(p.189) While the recruitment and training of RAMC rankers can thus be seen to challenge the visual image of the serviceman represented in the recruiting poster as strong, fit, and appropriately uniformed, the work undertaken by these men challenged the neat categorization of the roles occupied by RAMC rankers by qualified titles, as in the poster. Of the eleven roles listed, only one—that of mental attendant—did not experience some level of dilution by women, whether trained nurses or volunteers, over the course of the war.5 Both in terms of spaces of care and developments in medical and transport technologies, the work of the RAMC defined as necessary or appropriate was increasingly restricted, again challenging their wartime status as caregiving servicemen.

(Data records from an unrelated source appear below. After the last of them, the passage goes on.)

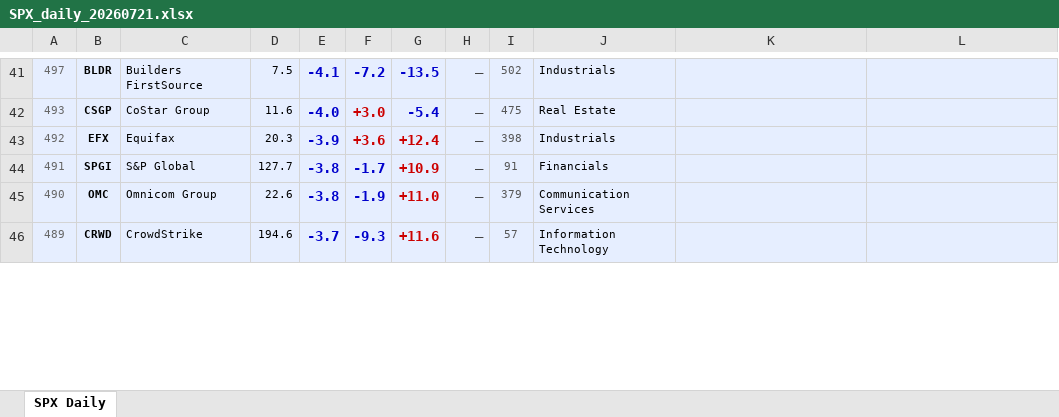
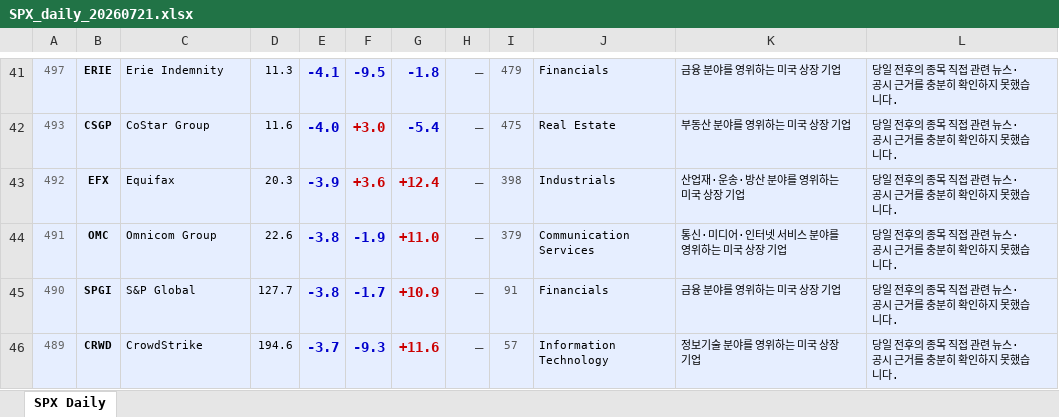
Before and after one commit to luca4dnsr/Stock-Market-Update, an Excel workbook: output/SPX_daily_20260721.xlsx, sheet SPX Daily, drawn as a sheet; only a part is shown, gaps mark what is left out; values as stored, in another font and other column widths than the file's, no borders; the diff covers the shown part only; the diff names each change by its address in the sheet, - before the commit and + after, or states it on an @@ line.

```diff
--- a/output/SPX_daily_20260721.xlsx (sheet SPX Daily)
+++ b/output/SPX_daily_20260721.xlsx (sheet SPX Daily)
-B41: BLDR
+B41: ERIE
-C41: Builders FirstSource
+C41: Erie Indemnity
-D41: 7.5
+D41: 11.3
-F41: -7.2
+F41: -9.5
-G41: -13.5
+G41: -1.8
-I41: 502
+I41: 479
-J41: Industrials
+J41: Financials
-K41: (empty)
+K41: 금융 분야를 영위하는 미국 상장 기업
-L41:L46: (empty)
+L41:L46: 당일 전후의 종목 직접 관련 뉴스·공시 근거를 충분히 확인하지 못했습니다.
-K42: (empty)
+K42: 부동산 분야를 영위하는 미국 상장 기업
-K43: (empty)
+K43: 산업재·운송·방산 분야를 영위하는 미국 상장 기업
-B44: SPGI
+B44: OMC
-C44: S&P Global
+C44: Omnicom Group
-D44: 127.7
+D44: 22.6
-F44: -1.7
+F44: -1.9
-G44: +10.9
+G44: +11.0
-I44: 91
+I44: 379
-J44: Financials
+J44: Communication Services
-K44: (empty)
+K44: 통신·미디어·인터넷 서비스 분야를 영위하는 미국 상장 기업
-B45: OMC
+B45: SPGI
-C45: Omnicom Group
+C45: S&P Global
-D45: 22.6
+D45: 127.7
-F45: -1.9
+F45: -1.7
-G45: +11.0
+G45: +10.9
-I45: 379
+I45: 91
-J45: Communication Services
+J45: Financials
-K45: (empty)
+K45: 금융 분야를 영위하는 미국 상장 기업
-K46: (empty)
+K46: 정보기술 분야를 영위하는 미국 상장 기업
```
Also changed, not shown: 4 added rows, 142 edited cells and cell formats elsewhere in this sheet, 3 other files.
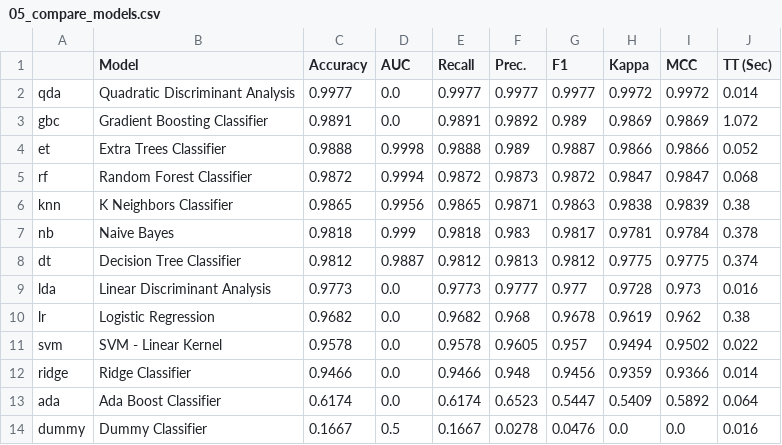
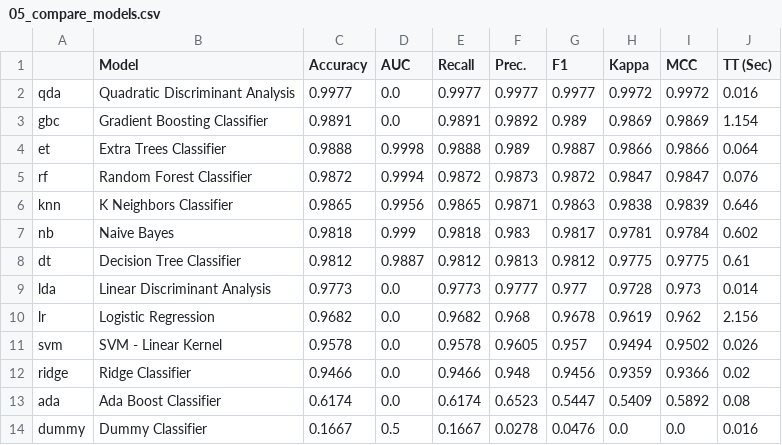
Before and after one commit to evanalifian/mars-texture-classification, a CSV file: results/05_compare_models.csv, drawn as a sheet.

```diff
--- a/results/05_compare_models.csv
+++ b/results/05_compare_models.csv
@@ -1,14 +1,14 @@
 ,Model,Accuracy,AUC,Recall,Prec.,F1,Kappa,MCC,TT (Sec)
-qda,Quadratic Discriminant Analysis,0.9977,0.0,0.9977,0.9977,0.9977,0.9972,0.9972,0.014
-gbc,Gradient Boosting Classifier,0.9891,0.0,0.9891,0.9892,0.989,0.9869,0.9869,1.072
-et,Extra Trees Classifier,0.9888,0.9998,0.9888,0.989,0.9887,0.9866,0.9866,0.052
-rf,Random Forest Classifier,0.9872,0.9994,0.9872,0.9873,0.9872,0.9847,0.9847,0.068
-knn,K Neighbors Classifier,0.9865,0.9956,0.9865,0.9871,0.9863,0.9838,0.9839,0.38
-nb,Naive Bayes,0.9818,0.999,0.9818,0.983,0.9817,0.9781,0.9784,0.378
-dt,Decision Tree Classifier,0.9812,0.9887,0.9812,0.9813,0.9812,0.9775,0.9775,0.374
-lda,Linear Discriminant Analysis,0.9773,0.0,0.9773,0.9777,0.977,0.9728,0.973,0.016
-lr,Logistic Regression,0.9682,0.0,0.9682,0.968,0.9678,0.9619,0.962,0.38
-svm,SVM - Linear Kernel,0.9578,0.0,0.9578,0.9605,0.957,0.9494,0.9502,0.022
-ridge,Ridge Classifier,0.9466,0.0,0.9466,0.948,0.9456,0.9359,0.9366,0.014
-ada,Ada Boost Classifier,0.6174,0.0,0.6174,0.6523,0.5447,0.5409,0.5892,0.064
+qda,Quadratic Discriminant Analysis,0.9977,0.0,0.9977,0.9977,0.9977,0.9972,0.9972,0.016
+gbc,Gradient Boosting Classifier,0.9891,0.0,0.9891,0.9892,0.989,0.9869,0.9869,1.154
+et,Extra Trees Classifier,0.9888,0.9998,0.9888,0.989,0.9887,0.9866,0.9866,0.064
+rf,Random Forest Classifier,0.9872,0.9994,0.9872,0.9873,0.9872,0.9847,0.9847,0.076
+knn,K Neighbors Classifier,0.9865,0.9956,0.9865,0.9871,0.9863,0.9838,0.9839,0.646
+nb,Naive Bayes,0.9818,0.999,0.9818,0.983,0.9817,0.9781,0.9784,0.602
+dt,Decision Tree Classifier,0.9812,0.9887,0.9812,0.9813,0.9812,0.9775,0.9775,0.61
+lda,Linear Discriminant Analysis,0.9773,0.0,0.9773,0.9777,0.977,0.9728,0.973,0.014
+lr,Logistic Regression,0.9682,0.0,0.9682,0.968,0.9678,0.9619,0.962,2.156
+svm,SVM - Linear Kernel,0.9578,0.0,0.9578,0.9605,0.957,0.9494,0.9502,0.026
+ridge,Ridge Classifier,0.9466,0.0,0.9466,0.948,0.9456,0.9359,0.9366,0.02
+ada,Ada Boost Classifier,0.6174,0.0,0.6174,0.6523,0.5447,0.5409,0.5892,0.08
 dummy,Dummy Classifier,0.1667,0.5,0.1667,0.0278,0.0476,0.0,0.0,0.016
```
Also changed, not shown: datasets/processed/test_lbp_features.csv, results/04_pycaret_setup.csv, 12 other files.
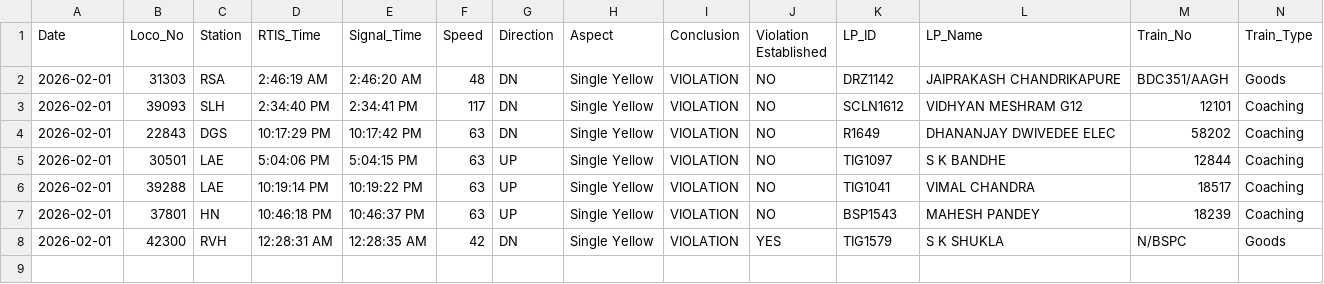
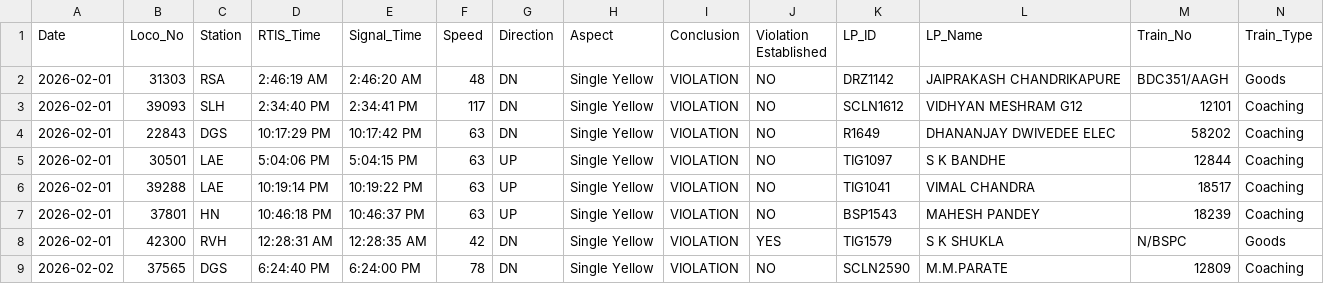
Before and after one commit to mlachhwani/cli-teloc-bmy-dashboard, a CSV file: data/2026-02/bulk_violation_details.csv, drawn as a sheet; only a part is shown; rows hold the shown columns only; the diff names each change by its address in the sheet, - before the commit and + after, or states it on an @@ line.

```diff
--- a/data/2026-02/bulk_violation_details.csv
+++ b/data/2026-02/bulk_violation_details.csv
+row 9: 2026-02-02 | 37565 | DGS | 6:24:40 PM | 6:24:00 PM | 78 | DN | Single Yellow | VIOLATION | NO | SCLN2590 | M.M.PARATE | 12809 | Coaching
```
Also changed, not shown: data/2026-02/spm.csv, 2 other files.
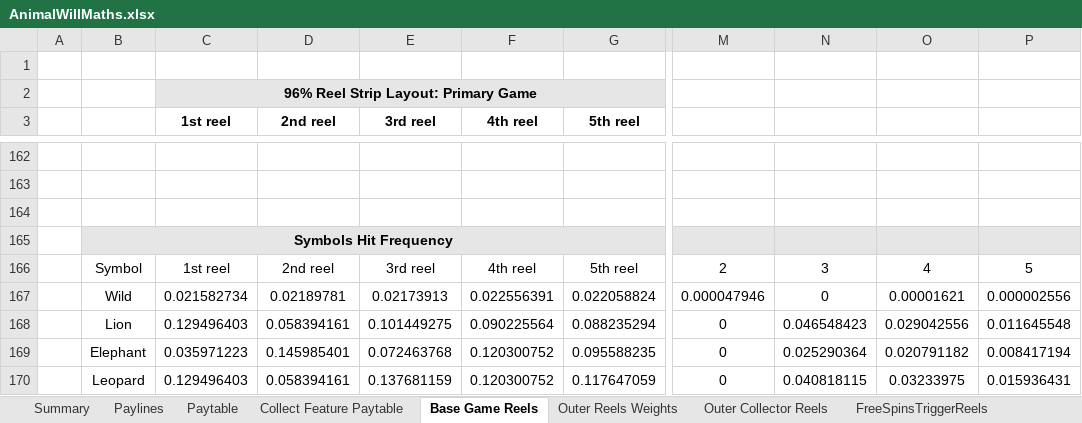
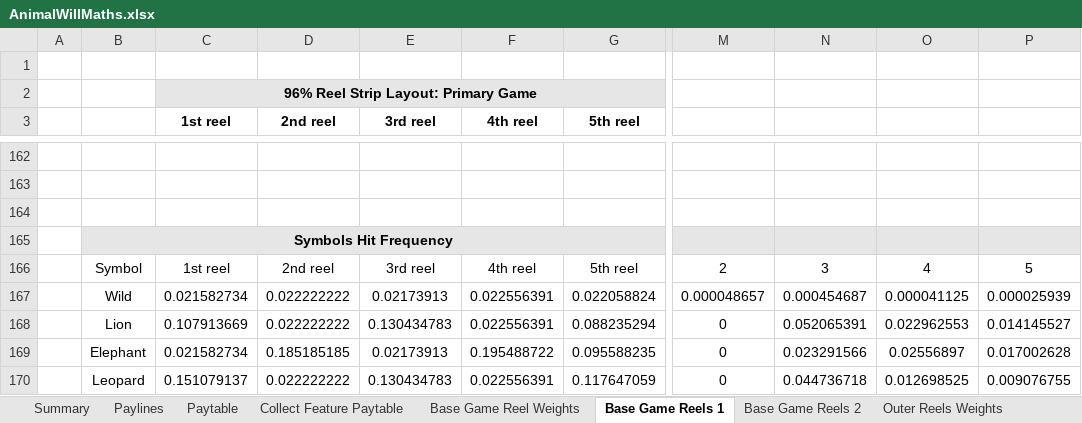
Before and after one commit to microchelick43018/AnimalWill, an Excel workbook: AnimalWill/AnimalWillMaths.xlsx, sheet Base Game Reels 1, drawn as a sheet; only a part is shown, gaps mark what is left out; values as stored, in another font and other column widths than the file's, no borders; conditional formats not drawn; the diff covers the shown part only; the diff names each change by its address in the sheet, - before the commit and + after, or states it on an @@ line.

Commit message:
Collector Feature is added, 2nd BG Reel is added

```diff
--- a/AnimalWill/AnimalWillMaths.xlsx (sheet Base Game Reels 1)
+++ b/AnimalWill/AnimalWillMaths.xlsx (sheet Base Game Reels 1)
-sheet tab: Base Game Reels
+sheet tab: Base Game Reels 1
+sheet tab: Base Game Reel Weights
+sheet tab: Base Game Reels 2
-D167 (2nd reel): 0.02189781
+D167 (2nd reel): 0.022222222
-M167: 0.000047946
+M167: 0.000048657
-N167: 0
+N167: 0.000454687
-O167: 0.00001621
+O167: 0.000041125
-P167: 0.000002556
+P167: 0.000025939
-C168 (1st reel): 0.129496403
+C168 (1st reel): 0.107913669
-D168 (2nd reel): 0.058394161
+D168 (2nd reel): 0.022222222
-E168 (3rd reel): 0.101449275
+E168 (3rd reel): 0.130434783
-F168 (4th reel): 0.090225564
+F168 (4th reel): 0.022556391
-N168: 0.046548423
+N168: 0.052065391
-O168: 0.029042556
+O168: 0.022962553
-P168: 0.011645548
+P168: 0.014145527
-C169 (1st reel): 0.035971223
+C169 (1st reel): 0.021582734
-D169 (2nd reel): 0.145985401
+D169 (2nd reel): 0.185185185
-E169 (3rd reel): 0.072463768
+E169 (3rd reel): 0.02173913
-F169 (4th reel): 0.120300752
+F169 (4th reel): 0.195488722
-N169: 0.025290364
+N169: 0.023291566
-O169: 0.020791182
+O169: 0.02556897
-P169: 0.008417194
+P169: 0.017002628
-C170 (1st reel): 0.129496403
+C170 (1st reel): 0.151079137
-D170 (2nd reel): 0.058394161
+D170 (2nd reel): 0.022222222
-E170 (3rd reel): 0.137681159
+E170 (3rd reel): 0.130434783
-F170 (4th reel): 0.120300752
+F170 (4th reel): 0.022556391
-N170: 0.040818115
+N170: 0.044736718
-O170: 0.03233975
+O170: 0.012698525
-P170: 0.015936431
+P170: 0.009076755
```
Also changed, not shown: 9 added rows, 9 removed rows, 206 edited cells and cell formats elsewhere in this sheet, sheet Collect Feature Paytable, sheet Paytable, 1 other file.
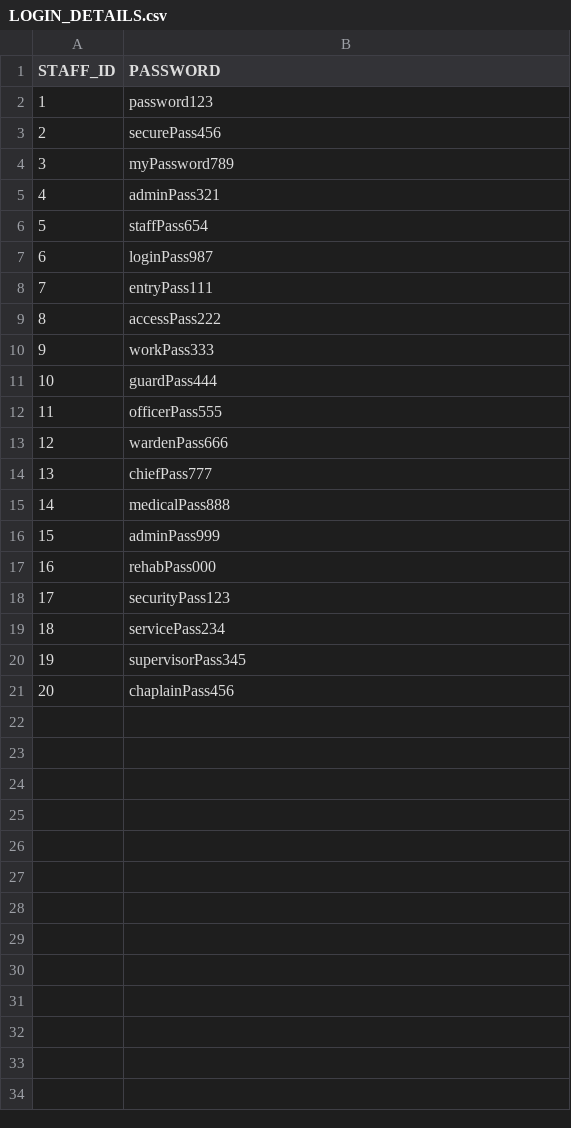
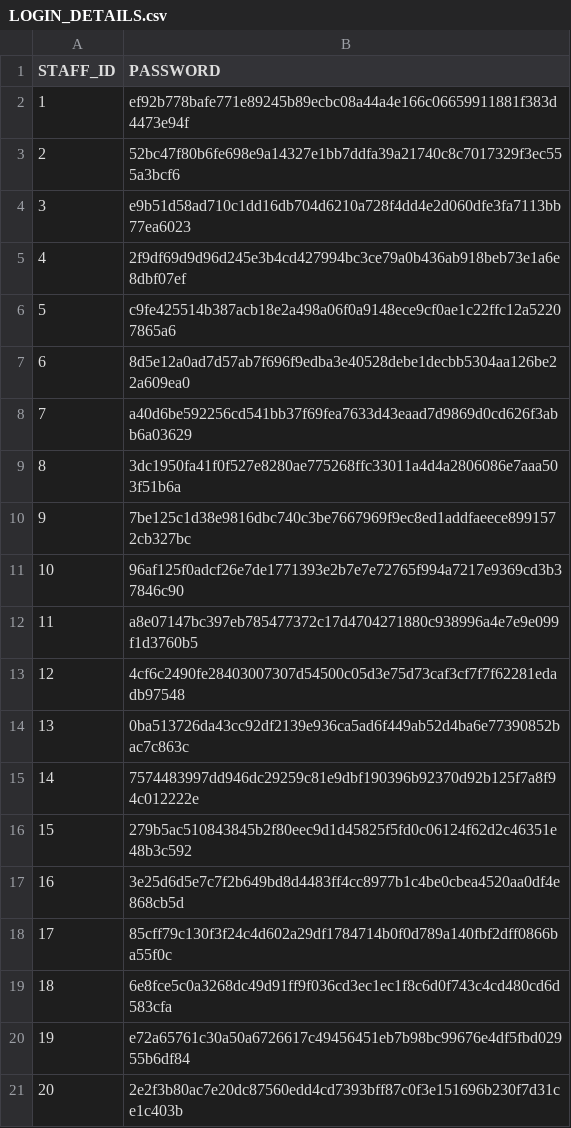
Before and after one commit to dyingpotato890/Prison-Management-System, a CSV file: Table_Data/LOGIN_DETAILS.csv, drawn as a sheet.

Commit message:
Added Files For Password Hashing

```diff
--- a/Table_Data/LOGIN_DETAILS.csv
+++ b/Table_Data/LOGIN_DETAILS.csv
@@ -1,21 +1,21 @@
 STAFF_ID,PASSWORD
-1,password123
-2,securePass456
-3,myPassword789
-4,adminPass321
-5,staffPass654
-6,loginPass987
-7,entryPass111
-8,accessPass222
-9,workPass333
-10,guardPass444
-11,officerPass555
-12,wardenPass666
-13,chiefPass777
-14,medicalPass888
-15,adminPass999
-16,rehabPass000
-17,securityPass123
-18,servicePass234
-19,supervisorPass345
-20,chaplainPass456
+1,ef92b778bafe771e89245b89ecbc08a44a4e166c06659911881f383d4473e94f
+2,52bc47f80b6fe698e9a14327e1bb7ddfa39a21740c8c7017329f3ec555a3bcf6
+3,e9b51d58ad710c1dd16db704d6210a728f4dd4e2d060dfe3fa7113bb77ea6023
+4,2f9df69d9d96d245e3b4cd427994bc3ce79a0b436ab918beb73e1a6e8dbf07ef
+5,c9fe425514b387acb18e2a498a06f0a9148ece9cf0ae1c22ffc12a52207865a6
+6,8d5e12a0ad7d57ab7f696f9edba3e40528debe1decbb5304aa126be22a609ea0
+7,a40d6be592256cd541bb37f69fea7633d43eaad7d9869d0cd626f3abb6a03629
+8,3dc1950fa41f0f527e8280ae775268ffc33011a4d4a2806086e7aaa503f51b6a
+9,7be125c1d38e9816dbc740c3be7667969f9ec8ed1addfaeece8991572cb327bc
+10,96af125f0adcf26e7de1771393e2b7e7e72765f994a7217e9369cd3b37846c90
+11,a8e07147bc397eb785477372c17d4704271880c938996a4e7e9e099f1d3760b5
+12,4cf6c2490fe28403007307d54500c05d3e75d73caf3cf7f7f62281edadb97548
+13,0ba513726da43cc92df2139e936ca5ad6f449ab52d4ba6e77390852bac7c863c
+14,7574483997dd946dc29259c81e9dbf190396b92370d92b125f7a8f94c012222e
+15,279b5ac510843845b2f80eec9d1d45825f5fd0c06124f62d2c46351e48b3c592
+16,3e25d6d5e7c7f2b649bd8d4483ff4cc8977b1c4be0cbea4520aa0df4e868cb5d
+17,85cff79c130f3f24c4d602a29df1784714b0f0d789a140fbf2dff0866ba55f0c
+18,6e8fce5c0a3268dc49d91ff9f036cd3ec1ec1f8c6d0f743c4cd480cd6d583cfa
+19,e72a65761c30a50a6726617c49456451eb7b98bc99676e4df5fbd02955b6df84
+20,2e2f3b80ac7e20dc87560edd4cd7393bff87c0f3e151696b230f7d31ce1c403b
```
Also changed, not shown: 3 other files.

Yet, just as with their training, RAMC rankers found ways in which to use their experiences to define their work as appropriate forms of military service, both during the war and in their post-war narratives.6
By focusing on the physical and emotional labour of carrying, cleaning, and caring at all points along the chain of evacuation, and the development of improvisational practices and niche skill sets in response to the changing nature of industrial war, RAMC servicemen strove to construct a coherent identity as male uniformed care providers through both space and time. Arguably they were more successful in the former than the latter, achieving a measure of continuity in the roles they undertook all along the chain of evacuation from RAP to home hospital. Such continuity was, by contrast, not possible in the face of the medical and transport developments which democratized the provision of first-response medical care as effectively as mass mobilization and increased female dilution of the medical services. Men of the ranks of the Corps sought to distinguish their labour from that of both the Service Corps drivers and the women they worked alongside by emphasizing the hard physical and emotional labour that carrying, cleaning, and caring continued to entail, in spite of technical and medical progress. In particular, the physical and emotional labour of bearing undertaken across sites of healing could be bracketed with that of doctors and trained nurses, giving the men of the Corps claims to a form of semi-professional identity by association. The work of building and the occupation of front-line spaces defined by danger could also be compared to the roles and experiences of combatant service personnel. If, (p.190) as I have argued elsewhere,7 the endurance of suffering and sacrifice of physical and emotional health became more central during the war to the definition of heroic wartime masculinity than the inflicting of violence or the taking of life, then RAMC servicemen were able, through their labours, to lay claim to a form of heroic identity.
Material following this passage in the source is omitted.